One idea that I thought was very interesting was that the main characters actually developed methods to help them determine whether or not they were in a dream. If it was a dream that they were in control of, their subconscious automatically filled in all the little details their mind searched for to see if they were dreaming. So even down to the smell of a room or the color of fibers on a rug, their dream would be accurate. This meant it was very difficult for the main characters to decide whether or not they were in a dream, and they had to develop ways to disconnect their physical perception of an object from their expectation of it, and when they found a difference that was when they knew they were awake.

The idea that a difference between perception and expectation signals reality is pretty interesting. It ensures that our world is not wholly a product of our mind, but is influenced by things outside of ourselves.

Another metaphysics example I thought of when watching this movie was the book (also a movie) A Scanner Darkly by Phillip K Dick. In this book, the main character is investigating a group of people as a government spy, and as a part of the process begins taking a drug that has serious effects on his cognitive abilities. The mix between his reality of living two lives (his government job and his "cover" identity) and the fact that the drug is causing the two hemispheres of his brain to become disjointed and compete lead to some interesting observations about what reality is, or whether there are even multiple realities. In case you think that this syfy stuff may be too heavy for your taste, PKD's short stories also inspired Total Recall, Blade Runner, and Minority Report, so you may already have a taste for his work.

On a completely different plane, the recent craze of "the power of positive thinking" is another example of metaphysics. The basic idea of this is that you can, in effect, project your positive feelings onto the world around you. By feeling positive yourself, your perception of reality changes enough that your actually picture of the world changes. You are changing your reality. As a Christian, I can tell you this works: if you start off a day in a prayer of thankfulness, your reality does seem to change. This begs the question: if our reality is so sensitive to our thoughts, is it really that simple to define what reality itself truly is?

To wrap up, I wanted to mention that I think many philosphers are overly dismissive of the topic of metaphysics.

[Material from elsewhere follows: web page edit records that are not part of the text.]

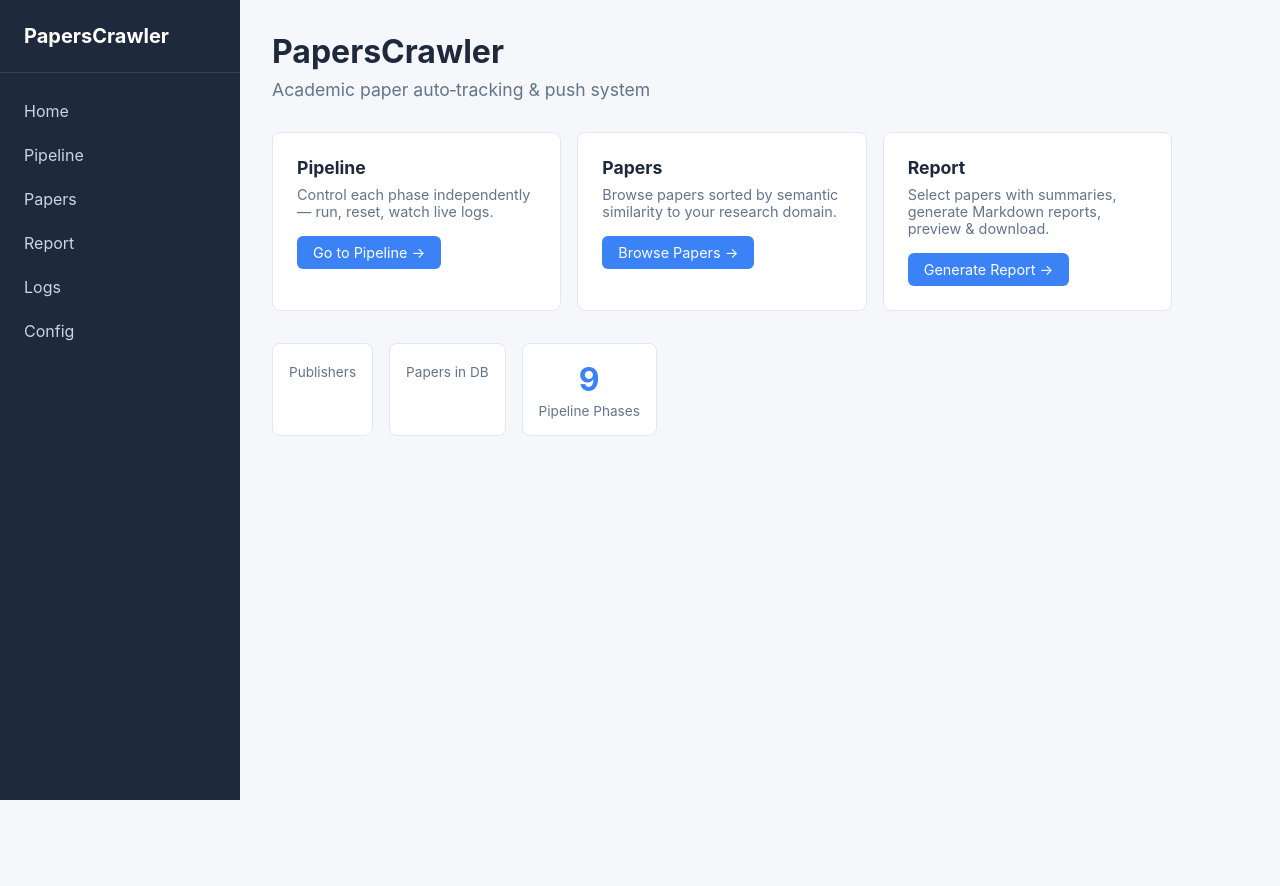
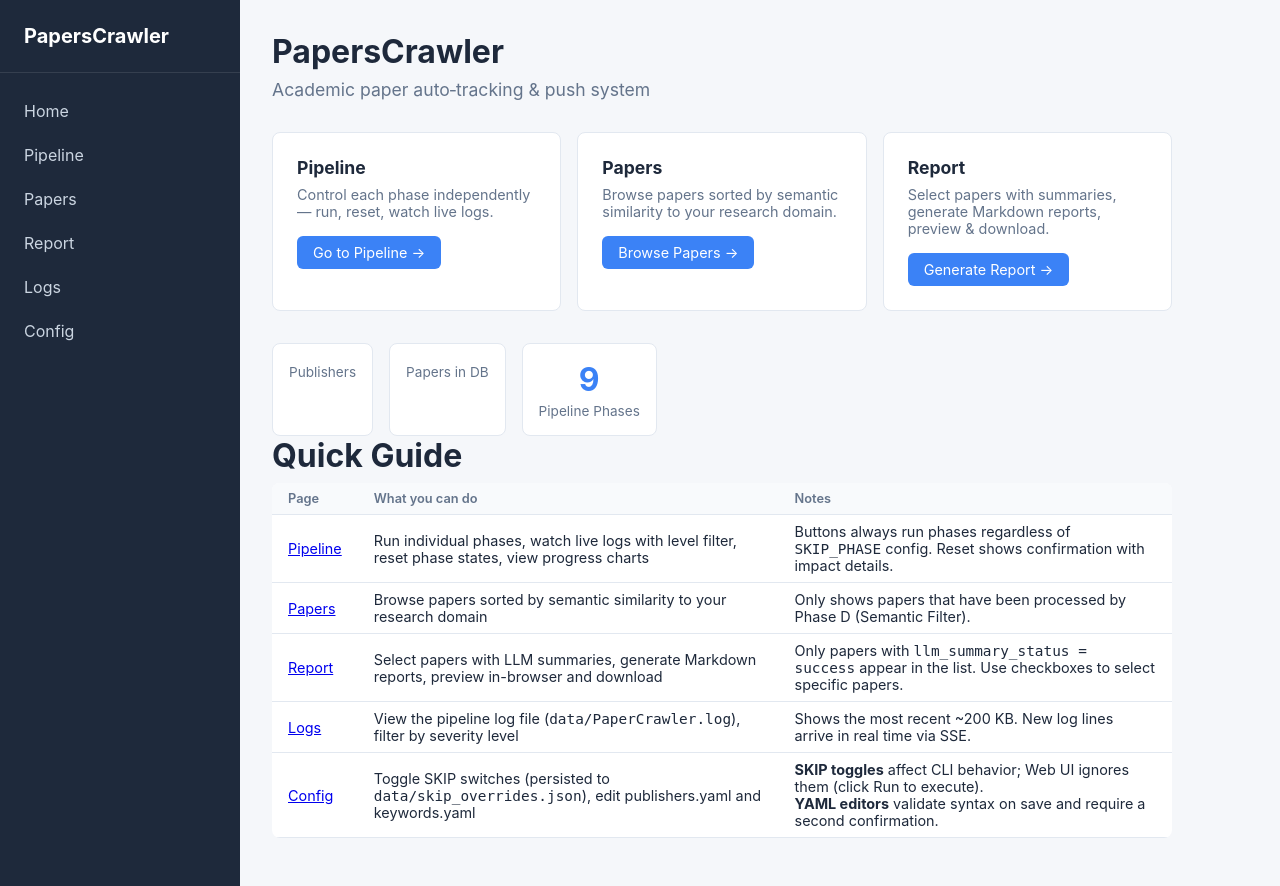
Before and after one commit to zmzm01/PapersCrawler, a Python web app: template src/web/templates/home.html in a window 1280 px wide. Before the commit the page ends 800 px from the top, so only its background shows below. Run offline with Jinja, Linux system fonts and the light colour scheme; the template is opened without the code that fills it, so the values that code supplies are empty.

Commit message:
fix: chart labels/legend, hide Phase A/H Reset, report preview/error handling, logs explanation, home guide

```diff
--- a/src/web/static/css/style.css
+++ b/src/web/static/css/style.css
@@ -380,6 +380,13 @@
 .c-failed  { color: var(--failed); }
 .c-skipped { color: var(--skipped); }
 .c-pending { color: var(--pending); }
+.chart-legend {
+  margin-top: 0.5rem;
+  font-size: 0.8rem;
+  display: flex;
+  gap: 1rem;
+  color: var(--text-muted);
+}
 
 .pipeline-toolbar {
   display: flex;
--- a/src/web/templates/home.html
+++ b/src/web/templates/home.html
@@ -37,5 +37,40 @@
       <div class="stat-label">Pipeline Phases</div>
     </div>
   </div>
+
+  <h2>Quick Guide</h2>
+  <table class="config-table">
+    <thead><tr><th>Page</th><th>What you can do</th><th>Notes</th></tr></thead>
+    <tbody>
+      <tr>
+        <td><a href="/pipeline">Pipeline</a></td>
+        <td>Run individual phases, watch live logs with level filter, reset phase states, view progress charts</td>
+        <td>Buttons always run phases regardless of <code>SKIP_PHASE</code> config. Reset shows confirmation with impact details.</td>
+      </tr>
+      <tr>
+        <td><a href="/papers">Papers</a></td>
+        <td>Browse papers sorted by semantic similarity to your research domain</td>
+        <td>Only shows papers that have been processed by Phase D (Semantic Filter).</td>
+      </tr>
+      <tr>
+        <td><a href="/report">Report</a></td>
+        <td>Select papers with LLM summaries, generate Markdown reports, preview in-browser and download</td>
+        <td>Only papers with <code>llm_summary_status = success</code> appear in the list. Use checkboxes to select specific papers.</td>
+      </tr>
+      <tr>
+        <td><a href="/logs">Logs</a></td>
+        <td>View the pipeline log file (<code>data/PaperCrawler.log</code>), filter by severity level</td>
+        <td>Shows the most recent ~200 KB. New log lines arrive in real time via SSE.</td>
+      </tr>
+      <tr>
+        <td><a href="/config">Config</a></td>
+        <td>Toggle SKIP switches (persisted to <code>data/skip_overrides.json</code>), edit publishers.yaml and keywords.yaml</td>
+        <td>
+          <strong>SKIP toggles</strong> affect CLI behavior; Web UI ignores them (click Run to execute).<br>
+          <strong>YAML editors</strong> validate syntax on save and require a second confirmation.
+        </td>
+      </tr>
+    </tbody>
+  </table>
 </div>
 {% endblock %}
--- a/src/web/templates/logs.html
+++ b/src/web/templates/logs.html
@@ -2,6 +2,9 @@
 {% block title %}Logs{% endblock %}
 {% block content %}
 <h2>Pipeline Logs</h2>
+
+<p class="text-muted">Showing last ~200 KB of <code>data/PaperCrawler.log</code>.
+The log file accumulates across all pipeline runs (CLI + Web UI). Use the filter below to narrow by severity level.</p>
 
 <div class="log-controls">
   <label>Filter:
```
Also changed, not shown: src/web/templates/pipeline.html (+18 -3 lines), src/web/templates/report.html (+20 -10 lines), src/web/static/favicon.ico (added).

I think if many of them would approach the subject with a but more leeway for deep though and self questioning they may bump into some interesting ideas.

One rather frustrating example for me was Atlas Shrugged, Ayn Rand's fictional exposition of her philosophy of objectivism. Objectivism is a very pratical philosophy that focuses on immediate physical reality as the only true nature of the world. Her metaphysics are summed up in two words: objective reality. This combination of dismissal of all but the immediate and her clearly atheistic inclinations causes her arguments to really fall flat when it comes to some of the big questions.

One example is the source of this objective reality. To the Chistian, God is the ultimate reality. To the atheist, matter is the ultimate reality. Both have the same question to answer: what is the source of this ultimate reality? To the Christian, the answer is God is eternal and sourceless. But what is the answer of the atheist? Is it simply that matter is eternal, having always existed? Perhaps a better answer is that time itself is an illusion, a simple consequence of the physical laws dictating matters creation and evolution. But what about these laws, these constructs for matter? Does this view of matter as a timeless mix of law and energy, intimately subject to our perceptions of it, really fit within the narrow framework of objective reality. I'd say it's a tight fit at best.